Some elastomers, especially those based on natural rubber, have the property to partially crystallize spontaneously above a certain stress, which gives them remarkable mechanical properties. Although this phenomenon has been known for a long time, many fundamental aspects are still poorly understood: crystallization kinetics, difference between static and dynamic crystallization, crystallization at the bottom of a tear, interaction with reinforcing fillers, etc. X-ray diffraction is a tool that is particularly well adapted to the study of these effects, and specific equipment that allows simultaneous X-ray and mechanical measurements at different temperatures has been developed. These studies concern not only the behavior of the materials in cycling, but also the problems of cracks (new micro-diffraction set-up allowing to finely explore a crack bottom) and of crystallization kinetics (oscillating traction set-up); a specific NMR set-up has also just been completed in order to access to the stress state of the amorphous fraction during a traction.

Captive disclination loops & chirogyral effect

Some solutions of hydroxypropyl cellulose (HPC) polymer in water present a cholesteric structure. Their viscoelastic properties are suitable for pulling chiral filaments [1] as illustrated in Figure 1.

Spatio-temporal section of a video showing phase transitions in the capillary bridge due to the controlled drying of a HPC sample.

The dehydration of the HPC filaments gives polymeric fibers similar to textile fibers or spider threads. When these fibers are immersed in a nematic phase (e.g. 5CB) subjected to electrohydrodynamic instabilities, captive disclinations are generated, i.e. ring-shaped rings are threaded onto the fibers. The elastic repulsion with the polymeric surface prevents the collapse of the rings. On chiral fibers (due to molecular chirality or mechanical torsion) the rings are tilted with respect to the plane orthogonal to the fibers. The angle of inclination depends on the chirality of the fiber. This is the chiro-gyral effect as illustrated in the video [2]. Interestingly, a magnetic field inclined to the fibers also allows captive disclinations in motion and can lead to the coalescence of the disclination pairs [3].

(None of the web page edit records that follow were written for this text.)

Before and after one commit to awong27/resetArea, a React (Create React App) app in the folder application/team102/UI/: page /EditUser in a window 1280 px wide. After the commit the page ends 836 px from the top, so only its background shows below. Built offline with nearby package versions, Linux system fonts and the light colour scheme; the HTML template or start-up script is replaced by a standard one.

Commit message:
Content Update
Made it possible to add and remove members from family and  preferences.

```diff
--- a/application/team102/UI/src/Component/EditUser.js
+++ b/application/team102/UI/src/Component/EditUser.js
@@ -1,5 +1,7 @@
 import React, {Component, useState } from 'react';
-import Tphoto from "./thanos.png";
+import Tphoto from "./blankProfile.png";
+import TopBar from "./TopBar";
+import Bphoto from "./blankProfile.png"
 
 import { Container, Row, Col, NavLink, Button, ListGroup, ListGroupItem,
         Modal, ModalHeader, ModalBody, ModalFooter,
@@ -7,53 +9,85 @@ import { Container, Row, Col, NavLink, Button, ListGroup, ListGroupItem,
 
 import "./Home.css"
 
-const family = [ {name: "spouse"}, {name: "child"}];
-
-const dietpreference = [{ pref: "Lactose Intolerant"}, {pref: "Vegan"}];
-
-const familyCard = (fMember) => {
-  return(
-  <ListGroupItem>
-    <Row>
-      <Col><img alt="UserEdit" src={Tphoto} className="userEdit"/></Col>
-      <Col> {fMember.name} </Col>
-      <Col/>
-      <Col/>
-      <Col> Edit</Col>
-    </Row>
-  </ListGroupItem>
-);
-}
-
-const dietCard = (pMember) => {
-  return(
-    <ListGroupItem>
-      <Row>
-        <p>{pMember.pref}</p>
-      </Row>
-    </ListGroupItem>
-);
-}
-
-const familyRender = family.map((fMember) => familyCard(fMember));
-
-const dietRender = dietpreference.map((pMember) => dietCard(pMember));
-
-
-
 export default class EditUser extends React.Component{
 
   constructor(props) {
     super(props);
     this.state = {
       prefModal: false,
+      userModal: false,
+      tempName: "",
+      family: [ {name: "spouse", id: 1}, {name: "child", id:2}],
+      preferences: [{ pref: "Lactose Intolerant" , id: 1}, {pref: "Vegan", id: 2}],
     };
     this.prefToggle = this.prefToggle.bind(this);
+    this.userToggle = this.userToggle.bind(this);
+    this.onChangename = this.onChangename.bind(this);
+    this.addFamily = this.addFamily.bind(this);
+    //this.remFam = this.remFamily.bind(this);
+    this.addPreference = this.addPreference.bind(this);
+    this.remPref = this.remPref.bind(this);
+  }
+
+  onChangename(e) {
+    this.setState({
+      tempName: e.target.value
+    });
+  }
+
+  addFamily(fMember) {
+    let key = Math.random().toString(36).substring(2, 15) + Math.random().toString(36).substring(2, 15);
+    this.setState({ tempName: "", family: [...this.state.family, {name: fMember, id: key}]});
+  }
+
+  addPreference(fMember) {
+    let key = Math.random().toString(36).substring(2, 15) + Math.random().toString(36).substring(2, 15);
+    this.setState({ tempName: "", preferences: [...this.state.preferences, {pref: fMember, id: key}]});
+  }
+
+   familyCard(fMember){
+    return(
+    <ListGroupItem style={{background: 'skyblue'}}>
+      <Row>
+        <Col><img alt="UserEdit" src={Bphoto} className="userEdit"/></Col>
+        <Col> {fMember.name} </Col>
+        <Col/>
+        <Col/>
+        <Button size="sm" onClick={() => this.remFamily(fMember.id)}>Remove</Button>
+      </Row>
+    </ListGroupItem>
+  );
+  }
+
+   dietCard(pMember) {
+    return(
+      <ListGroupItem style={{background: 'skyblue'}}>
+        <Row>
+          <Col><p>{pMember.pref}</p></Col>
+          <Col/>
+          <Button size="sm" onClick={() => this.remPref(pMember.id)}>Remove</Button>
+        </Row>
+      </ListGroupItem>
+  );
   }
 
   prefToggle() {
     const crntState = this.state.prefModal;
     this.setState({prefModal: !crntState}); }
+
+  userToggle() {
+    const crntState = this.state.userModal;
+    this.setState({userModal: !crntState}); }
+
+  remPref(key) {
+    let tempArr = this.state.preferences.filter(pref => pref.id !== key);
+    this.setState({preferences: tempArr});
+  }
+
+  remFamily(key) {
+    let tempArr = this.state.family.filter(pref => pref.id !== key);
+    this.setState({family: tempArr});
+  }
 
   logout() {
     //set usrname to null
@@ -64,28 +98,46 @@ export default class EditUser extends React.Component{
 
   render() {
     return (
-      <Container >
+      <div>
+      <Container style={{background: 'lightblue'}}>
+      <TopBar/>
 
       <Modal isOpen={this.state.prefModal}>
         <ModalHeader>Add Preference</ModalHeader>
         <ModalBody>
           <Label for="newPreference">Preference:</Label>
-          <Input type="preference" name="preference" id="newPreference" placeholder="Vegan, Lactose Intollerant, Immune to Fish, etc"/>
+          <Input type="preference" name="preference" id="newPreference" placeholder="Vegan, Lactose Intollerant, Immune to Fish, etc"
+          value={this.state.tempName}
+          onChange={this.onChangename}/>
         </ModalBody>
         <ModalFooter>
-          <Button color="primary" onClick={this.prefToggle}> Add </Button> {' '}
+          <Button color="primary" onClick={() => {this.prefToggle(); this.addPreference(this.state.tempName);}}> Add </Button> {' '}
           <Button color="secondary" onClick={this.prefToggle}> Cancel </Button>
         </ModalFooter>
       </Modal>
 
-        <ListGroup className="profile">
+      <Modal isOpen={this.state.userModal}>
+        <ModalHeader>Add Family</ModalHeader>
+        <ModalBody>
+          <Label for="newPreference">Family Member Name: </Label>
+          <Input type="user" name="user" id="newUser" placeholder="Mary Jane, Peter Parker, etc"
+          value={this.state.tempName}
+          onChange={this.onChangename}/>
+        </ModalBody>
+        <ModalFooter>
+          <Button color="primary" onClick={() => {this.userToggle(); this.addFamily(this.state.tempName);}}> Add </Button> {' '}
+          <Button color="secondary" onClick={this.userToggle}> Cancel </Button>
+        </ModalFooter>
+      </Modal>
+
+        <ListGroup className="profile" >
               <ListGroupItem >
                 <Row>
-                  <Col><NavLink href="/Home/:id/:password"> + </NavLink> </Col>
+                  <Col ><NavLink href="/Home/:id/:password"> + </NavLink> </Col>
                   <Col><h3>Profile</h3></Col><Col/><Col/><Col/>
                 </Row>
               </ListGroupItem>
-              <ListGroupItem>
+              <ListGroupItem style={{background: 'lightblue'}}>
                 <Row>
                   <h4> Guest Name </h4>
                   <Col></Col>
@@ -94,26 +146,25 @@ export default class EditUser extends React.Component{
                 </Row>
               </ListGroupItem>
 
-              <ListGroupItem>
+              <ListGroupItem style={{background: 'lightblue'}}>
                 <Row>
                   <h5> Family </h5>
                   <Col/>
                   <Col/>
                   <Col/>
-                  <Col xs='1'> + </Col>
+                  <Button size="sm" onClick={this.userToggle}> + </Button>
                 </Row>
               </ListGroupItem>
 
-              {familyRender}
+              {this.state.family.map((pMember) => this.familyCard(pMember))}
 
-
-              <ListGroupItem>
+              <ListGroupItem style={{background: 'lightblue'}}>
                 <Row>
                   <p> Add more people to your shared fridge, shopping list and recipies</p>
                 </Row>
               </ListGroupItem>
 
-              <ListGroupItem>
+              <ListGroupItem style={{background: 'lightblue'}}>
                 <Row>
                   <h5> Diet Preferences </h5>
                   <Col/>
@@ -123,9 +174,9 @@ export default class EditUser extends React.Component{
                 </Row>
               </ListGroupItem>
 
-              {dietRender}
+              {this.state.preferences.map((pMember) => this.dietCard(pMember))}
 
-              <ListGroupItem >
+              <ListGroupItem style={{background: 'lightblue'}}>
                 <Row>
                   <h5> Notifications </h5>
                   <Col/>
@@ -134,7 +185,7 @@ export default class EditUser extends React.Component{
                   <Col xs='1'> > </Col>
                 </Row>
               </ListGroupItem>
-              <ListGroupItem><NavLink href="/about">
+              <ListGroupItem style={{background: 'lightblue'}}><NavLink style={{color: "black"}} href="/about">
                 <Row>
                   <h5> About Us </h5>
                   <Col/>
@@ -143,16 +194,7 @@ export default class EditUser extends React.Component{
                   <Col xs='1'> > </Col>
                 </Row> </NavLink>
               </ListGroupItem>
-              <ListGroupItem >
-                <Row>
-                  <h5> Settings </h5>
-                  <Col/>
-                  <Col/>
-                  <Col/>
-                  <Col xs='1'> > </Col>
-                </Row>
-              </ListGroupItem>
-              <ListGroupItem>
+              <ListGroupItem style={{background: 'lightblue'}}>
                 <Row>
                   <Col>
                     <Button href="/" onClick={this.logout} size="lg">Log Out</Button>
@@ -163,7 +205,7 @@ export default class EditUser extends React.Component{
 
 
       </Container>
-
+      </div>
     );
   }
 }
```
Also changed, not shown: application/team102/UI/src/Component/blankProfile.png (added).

Illustration of the chirogyral effect. Credits: Pawel Pieranski

Physics of the Dowser structure

Experiments on captive disclinations led us to the dowser texture and its remarkable properties. The name comes from its resemblance to the wooden dowser tool. This texture is not unstable, as was believed for decades, but only metastable and under certain conditions can be maintained indefinitely. Since its complex order parameter is degenerate with respect to the phase, the dowser texture is sensitive to vector fields and, consequently, it is endowed with novel properties called cuneitropism, rheotropism and electrotropism. The dowser texture also appears as a natural universe for nematic monopoles and antimonopoles. These findings are discussed in a recently published book.


[1] M.H. Godinho, P. Pieranski and P. Sotta, EPJE, 2016, 39, 89
[2] S. Copar, D. Sec, L.A. Aguire, P.L. Almeida, M. Dazza, M. Ravnik, M.H. Godinho, P. Pieranski and S. Zumer, Phys. Rev. E, 2016, 93, 032703
[3] M. Dazza, R. Cabeça, S. Copar, M.H. Godinho and P. Pieranski, EPJ E, 2017, 40, 28